ABOUT THIS EXERCISE =
Go through the listing below and show each line that has the word "CHANGES".

DATA =
=-=-=-=-=
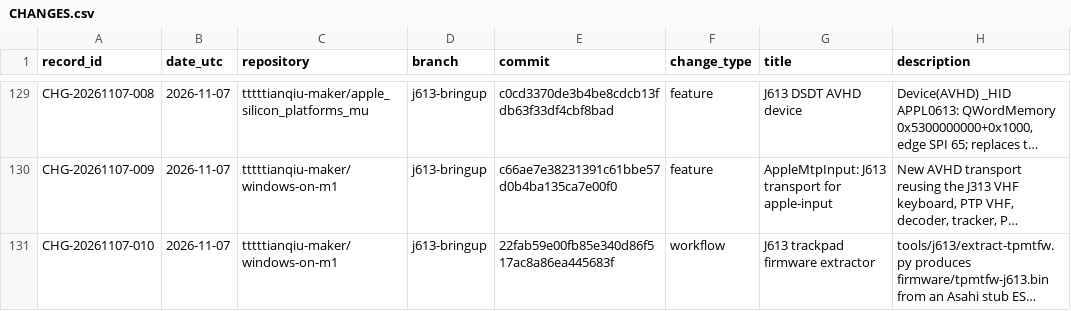
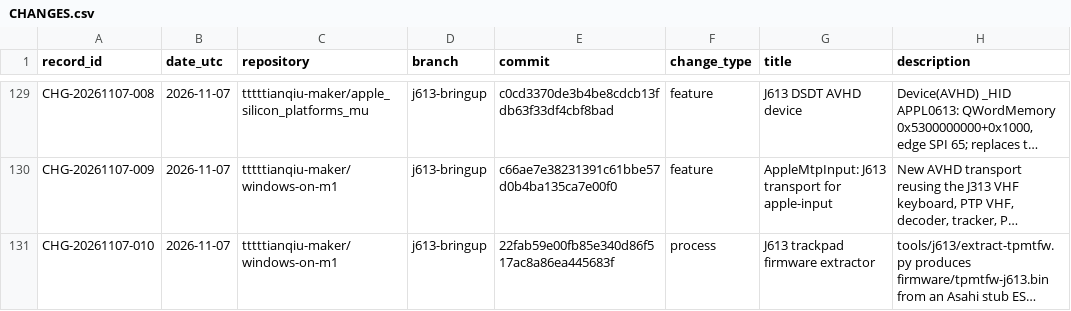
Before and after one commit to tttttianqiu-maker/windows-on-m1, a CSV file: investigation/CHANGES.csv, drawn as a sheet; only a part is shown, gaps mark what is left out; long unchanged cells end in …; the diff names each change by its address in the sheet, - before the commit and + after, or states it on an @@ line.

```diff
--- a/investigation/CHANGES.csv
+++ b/investigation/CHANGES.csv
-F131 (change_type): workflow
+F131 (change_type): process
```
=-=-=-=-=
PROBLEM SOLUTION =
Before and after one commit to tttttianqiu-maker/windows-on-m1, a CSV file: investigation/CHANGES.csv, drawn as a sheet; only a part is shown, gaps mark what is left out; long unchanged cells end in …; the diff names each change by its address in the sheet, - before the commit and + after, or states it on an @@ line.
--- a/investigation/CHANGES.csv
+++ b/investigation/CHANGES.csv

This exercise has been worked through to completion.